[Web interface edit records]
*** Begin section ***
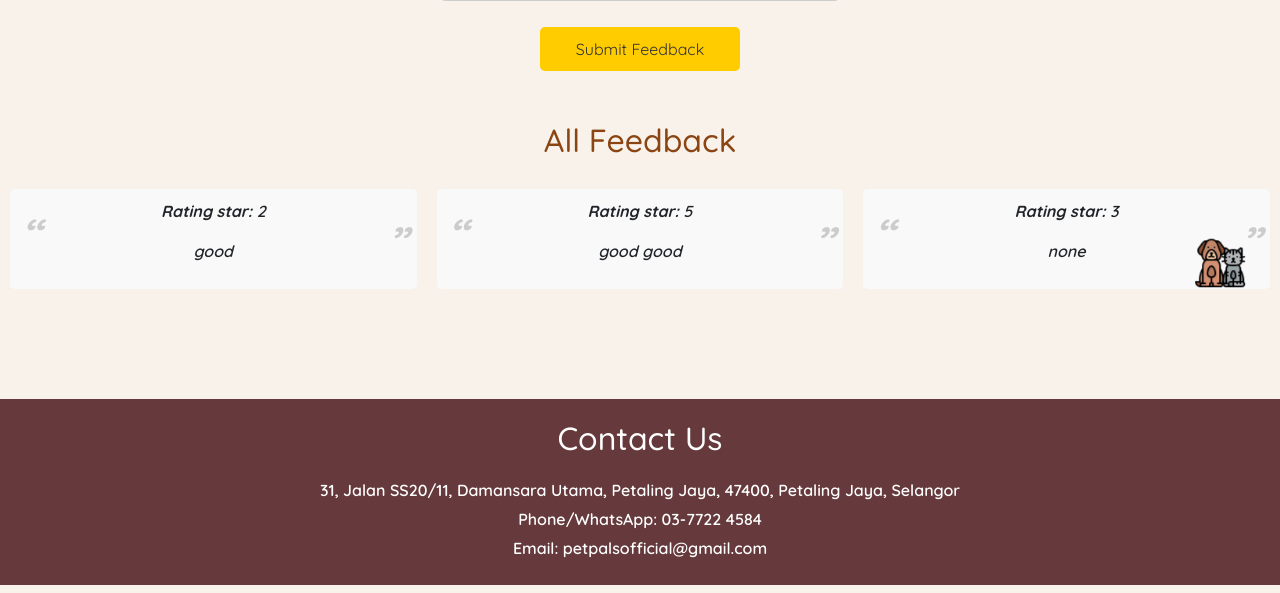
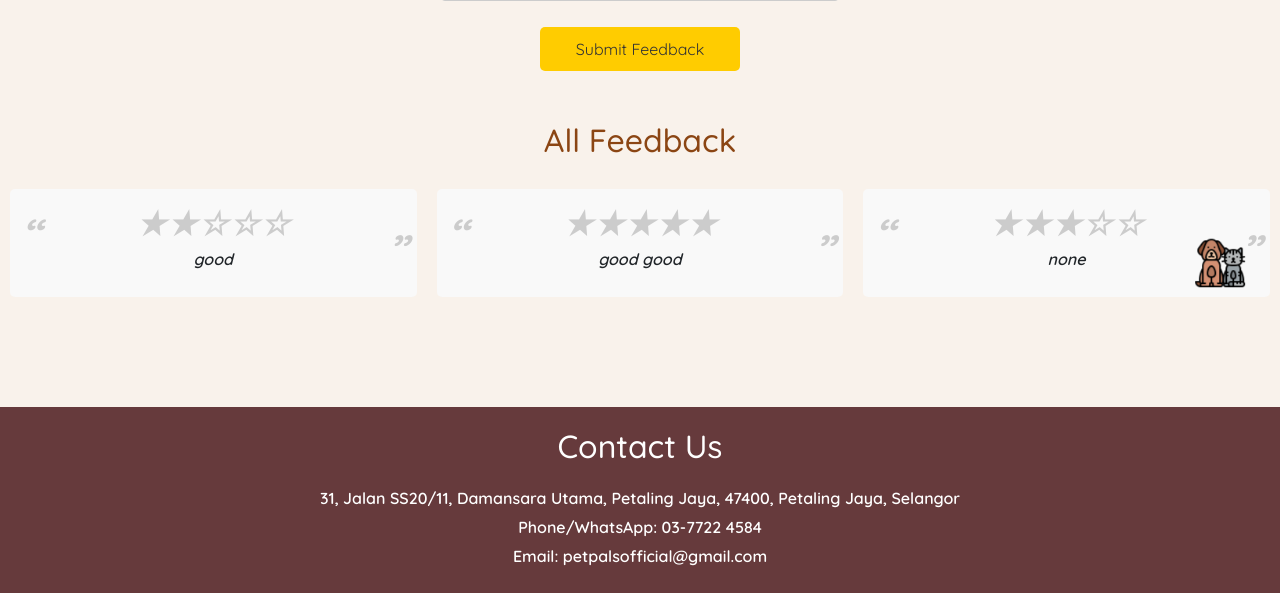
Before and after one commit to kokhueyhuey/GitExercise-TT5L-03, a Django app: page /feedback/ in a window 1280 px wide. Shown: the part 477-1070 px from the top of the page. Run offline with Django 5.2, Linux system fonts and the light colour scheme; data comes from the database, SQL or seed files in the repository; both versions use the stored data as it was after the commit.

Commit message:
update feedback

```diff
--- a/main/templates/feedback.html
+++ b/main/templates/feedback.html
@@ -109,6 +109,11 @@
             right: 10px;
         }
 
+        .star-display {
+            font-size: 0.5em;
+            color: #ffcc00;
+        }
+
         @media (max-width: 768px) {
             .feedback-item {
                 width: calc(50% - 20px); /* Adjust the width for smaller screens */
@@ -147,13 +152,21 @@
 
             {% for feedback in feedback %}
             <div class="feedback-item">
-                <p><strong>Rating star:</strong> {{ feedback.rating }}</p>
-                <p> {{ feedback.comment }}</p>
+                <div class="star-display">
+                    {% for i in "12345" %}
+                        {% if i|add:"0" <= feedback.rating %}
+                            <span class="star">&#9733;</span>
+                        {% else %}
+                            <span class="star">&#9734;</span>
+                        {% endif %}
+                    {% endfor %}
+                </div>
+                <p>{{ feedback.comment }}</p>
             </div>
             {% empty %}
                 <p>No feedback yet.</p>
             {% endfor %}
-
+        </div>
     </div>
     <script>
         document.addEventListener('DOMContentLoaded', function () {
```
Also changed, not shown: db.sqlite3.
*** End section ***
◆ **Directions for this task**
Return the number of lines in the records holding the string "class", without any other words.

◆ **Output of the task**
4